Even with these issues, overall, 24×7‘s readers are highly motivated and comparatively satisfied professionals with a widespread pride in the work they do. Wrote a respondent from Arizona: “I am incredibly proud of my profession and the company I work for.” From the Mountain states came this: “This job is never boring. There is continuous learning, but it can be a challenge.” A respondent from the East South Central region wrote: “I love the fact that I can help people solve their everyday problems, and I love figuring out how things work; taking them apart, and I love learning new things—there is never a boring week!”

Figure 10

Most would still recommend the profession, even with reservations, such as this imaging specialist who said, “The BMET field is an extremely important and critical partner in the delivery of safe and efficient patient care, but it in no way receives the proportional amount of respect that it deserves from management. Self-satisfaction, many times, is the only reward.”

For those who encourage others to join the field without reservation, it often comes down to helping others, as one respondent from the Pacific region said: “It is a very satisfying job with many challenges,” adding that seeing the results of the department’s contribution to clinical areas and how it helps others is rewarding.

An East North Central respondent expressed a thought that drives many in this profession: “One of the most important characteristics of our profession is a high biomedical ethic. Consider yourself or your loved one as the next patient. No compromise.”

Figure 11 and Figure 12

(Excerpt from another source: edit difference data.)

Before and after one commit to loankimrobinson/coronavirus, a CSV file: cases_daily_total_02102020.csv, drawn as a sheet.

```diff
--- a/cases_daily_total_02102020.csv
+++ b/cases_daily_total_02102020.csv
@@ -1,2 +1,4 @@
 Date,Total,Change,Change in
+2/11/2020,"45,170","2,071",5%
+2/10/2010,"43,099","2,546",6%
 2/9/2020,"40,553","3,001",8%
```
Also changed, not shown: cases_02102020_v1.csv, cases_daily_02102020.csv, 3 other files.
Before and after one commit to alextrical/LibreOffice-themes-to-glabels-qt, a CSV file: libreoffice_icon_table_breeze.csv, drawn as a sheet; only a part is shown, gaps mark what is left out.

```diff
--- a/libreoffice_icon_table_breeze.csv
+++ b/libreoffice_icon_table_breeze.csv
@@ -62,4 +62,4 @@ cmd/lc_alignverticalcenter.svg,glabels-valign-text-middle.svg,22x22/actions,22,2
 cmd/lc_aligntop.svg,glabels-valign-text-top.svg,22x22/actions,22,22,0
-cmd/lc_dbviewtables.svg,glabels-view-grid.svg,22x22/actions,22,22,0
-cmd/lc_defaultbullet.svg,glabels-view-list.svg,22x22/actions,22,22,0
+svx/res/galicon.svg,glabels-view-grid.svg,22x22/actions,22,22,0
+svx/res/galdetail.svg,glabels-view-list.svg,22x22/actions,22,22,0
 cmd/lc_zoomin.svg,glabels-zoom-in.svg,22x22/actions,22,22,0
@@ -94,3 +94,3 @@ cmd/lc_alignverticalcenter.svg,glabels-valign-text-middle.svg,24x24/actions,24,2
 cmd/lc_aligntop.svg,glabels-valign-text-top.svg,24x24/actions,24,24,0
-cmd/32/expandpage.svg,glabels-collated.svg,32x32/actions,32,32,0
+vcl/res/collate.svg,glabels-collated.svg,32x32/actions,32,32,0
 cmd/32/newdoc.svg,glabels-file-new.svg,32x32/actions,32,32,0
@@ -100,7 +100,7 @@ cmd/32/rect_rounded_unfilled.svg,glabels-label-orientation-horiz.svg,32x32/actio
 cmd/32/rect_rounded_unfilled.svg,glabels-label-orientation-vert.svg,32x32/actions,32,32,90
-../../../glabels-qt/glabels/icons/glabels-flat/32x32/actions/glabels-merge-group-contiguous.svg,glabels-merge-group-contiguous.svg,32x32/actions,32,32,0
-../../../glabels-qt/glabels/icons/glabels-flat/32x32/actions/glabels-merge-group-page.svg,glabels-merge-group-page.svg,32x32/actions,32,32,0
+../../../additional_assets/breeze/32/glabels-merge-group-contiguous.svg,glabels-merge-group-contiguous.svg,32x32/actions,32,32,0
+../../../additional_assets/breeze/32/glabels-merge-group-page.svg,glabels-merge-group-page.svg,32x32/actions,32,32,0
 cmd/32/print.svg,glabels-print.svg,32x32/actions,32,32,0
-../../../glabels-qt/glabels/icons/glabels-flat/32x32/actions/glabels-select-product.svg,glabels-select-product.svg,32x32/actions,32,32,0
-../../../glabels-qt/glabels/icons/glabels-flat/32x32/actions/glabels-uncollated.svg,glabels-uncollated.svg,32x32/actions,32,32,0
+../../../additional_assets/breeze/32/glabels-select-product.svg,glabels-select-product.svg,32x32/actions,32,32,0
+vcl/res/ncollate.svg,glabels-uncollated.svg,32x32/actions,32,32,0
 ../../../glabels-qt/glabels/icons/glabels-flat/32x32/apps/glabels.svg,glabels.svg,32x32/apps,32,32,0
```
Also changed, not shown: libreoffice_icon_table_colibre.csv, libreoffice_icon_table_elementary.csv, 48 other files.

Perhaps the overall optimism expressed in the survey was best summarized by this comment from a biomed, who wrote: “In one of the most difficult economic times in our country, I left an organization where I had gone as far as I could and moved on to an established organization. I truly felt I finally could do the work I was made to do. I am very appreciative to be in this field. I had to relocate and deal with a down real estate market, but in the end it was the best choice I’ve made in my life.”


Salary by Job Title by Age

Salary by Job Title by Number of Years in the Field by Region

Salary by Job Title by Number of Years with Employer

Salary by Satisfaction with Compensation by Gender

Salary by Satisfaction With Compensation by Job Title

Michael Bowker is a contributing writer for 24×7. For more information, contact .

  1. Gibbons JM. “I Can’t Get No … Job Satisfaction, That Is.” The Conference Board, January 2010. Report number: R-1459-09-RR. Available at: Accessed November 15, 2011.